Note that BIR Form No. 1701A is different from BIR Form No. 1701 and covers different types of taxpayers. Self-employed and professionals need to make sure that they are using the right form for annual ITRs.

Individuals availing neither the Optional Standard Deduction nor the 8% Income Tax should use this form, not 1701A. This means, for example, individual taxpayers availing itemized deductions.

Making tax returns simpler is not just about making tax compliance easier. Improving the ease of paying taxes can affect a country’s business competitiveness and even improve its revenue collections.

One of the most notable studies that measures the ease of paying taxes is the World Bank’s Doing Business report. In its latest release, the Philippines – despite dropping in the overall rank – increased its score on Paying Taxes. From a score of 69.27 in 2018, the Philippines raised its score to 71.80 in 2019.

As might be surmised, improving the scores here could attract more entrepreneurs to invest in the country.

The other potential effect of improving the ease of paying taxes is broadening the taxpayer base. Shortening tax returns and making sure that tax compliance is easy can encourage taxpayers to comply. With a broader taxpayer base comes more taxpayers to collect from and, therefore, higher revenues.

As of the BIR’s latest annual report, there are only 19 million registered taxpayers despite having a working population of over 40 million. If these taxpayers were encouraged to comply and pay their taxes, the government could see an increase in its revenue collections.

However, shortening tax returns is not the key to improving the ease of paying taxes. To actually make a significant impact, the tax system needs to be modernized.

For example, Singapore, one of the leading scorers in the Doing Business report, conducts almost its entire tax compliance electronically. As of 2017, 100% of Singapore’s Value-Added Tax returns, 97% of Personal ITRs, and 69% of Corporate ITRs are filed electronically.

Already, the BIR has taken steps toward this by initiating the Electronic Tax Software Providers Certification System. Under this new initiative, the BIR authorizes the development of third-party software for the automation of tax compliance.

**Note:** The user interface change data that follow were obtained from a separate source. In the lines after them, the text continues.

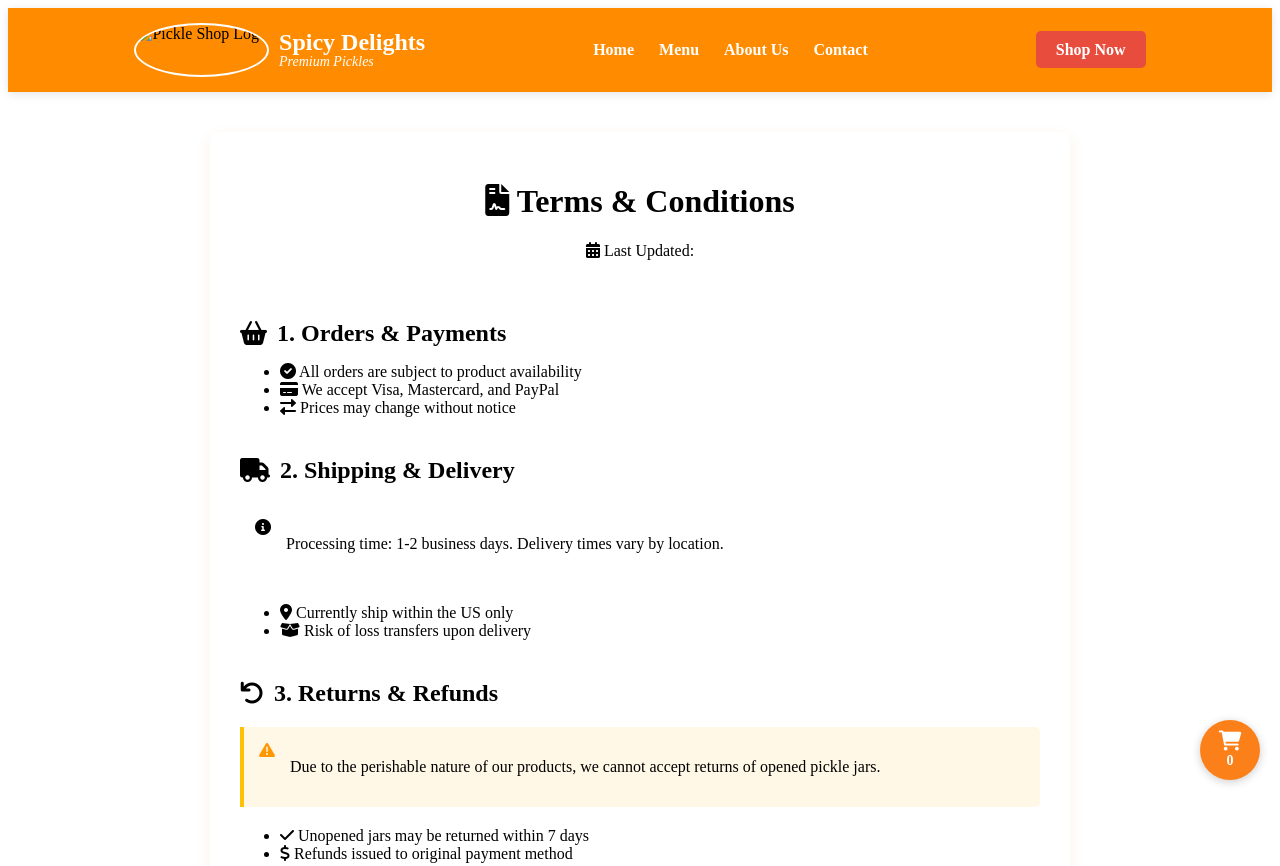
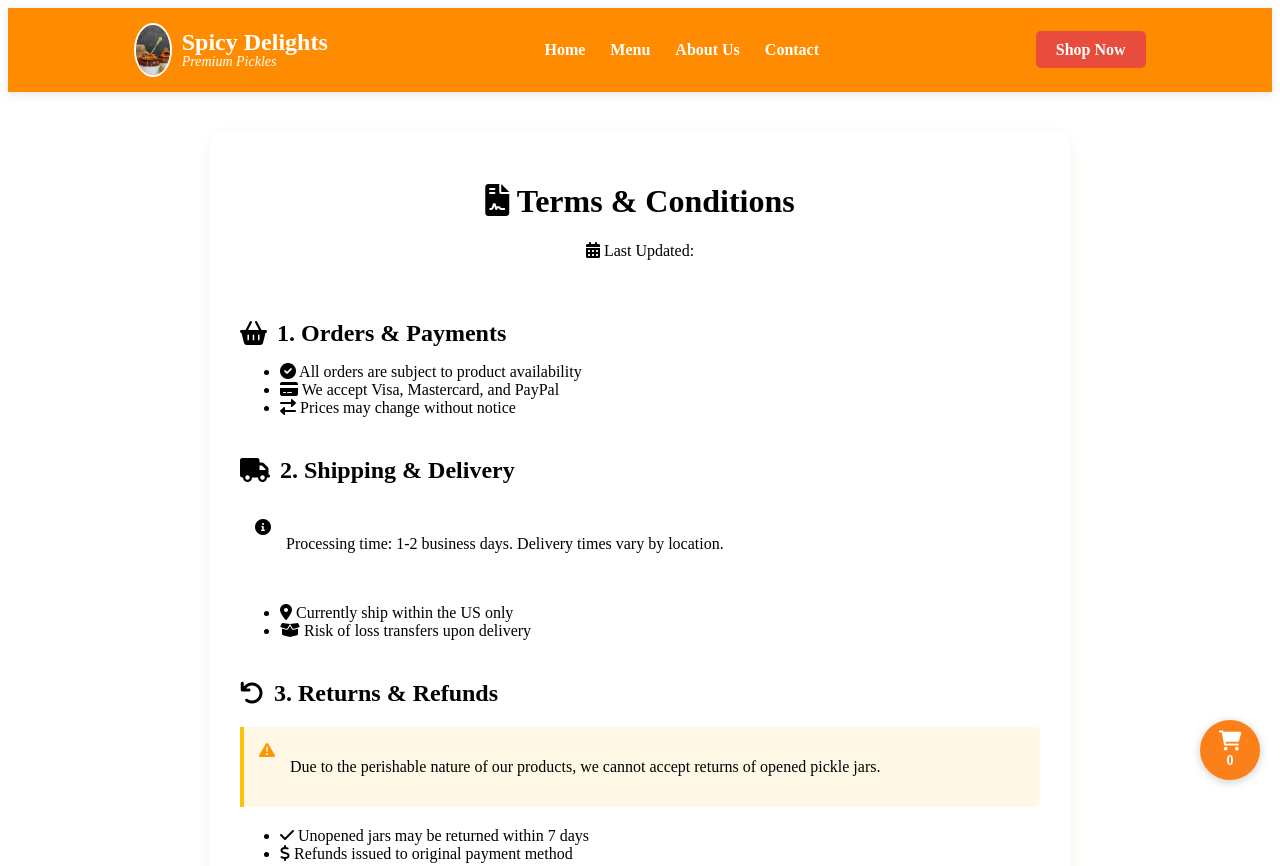
Before and after one commit to Rapsorganic/soaps, a plain HTML site: page term.html in a window 1280 px wide. Shown: the top 866 px of the page. Drawn offline with Linux system fonts and the light colour scheme.

Commit message:
Update term.html

```diff
--- a/term.html
+++ b/term.html
@@ -3,7 +3,7 @@
 <head>
     <meta charset="UTF-8">
     <meta name="viewport" content="width=device-width, initial-scale=1.0">
-    <title>Contact Us - Pickle Shop</title>
+    <title>Pickle Shop</title>
     <link rel="stylesheet" href="term.css">
     <link rel="stylesheet" href="https://cdnjs.cloudflare.com/ajax/libs/font-awesome/6.0.0-beta3/css/all.min.css">
 </head>
@@ -11,7 +11,7 @@
     <header>
         <div class="logo-container">
             <div class="logo">
-                <img src="pickel.jpg" alt="Pickle Shop Logo">
+                <img src="pickle.jpg" alt="Pickle Shop Logo">
                 <div class="logo-text">
                     <span class="brand-name">Spicy Delights</span>
                     <span class="tagline">Premium Pickles</span>
```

Applications, such as the TaxWhizPH mobile app, will enable their users to file their returns anytime and anywhere.

The TaxWhizPH mobile app is free to use and can be downloaded at the Play Store for Android users and App Store for iOS users.

This article reflects the personal opinion of the author and does not reflect the official stand of the Management Association of the Philippines or the MAP.


Raymond A. Abrea is a member of the MAP Tax Committee and one of the 2017 Outstanding Young Persons of the World, a Move Awards 2016 Digital Mover, one of the 2015 The Outstanding Young Men of the Philippines (TOYM), an Asia CEO Young Leader of the Year, and Founding President of the Asian Consulting Group (ACG) and the Center for Strategic Reforms of the Philippines (CSR Philippines).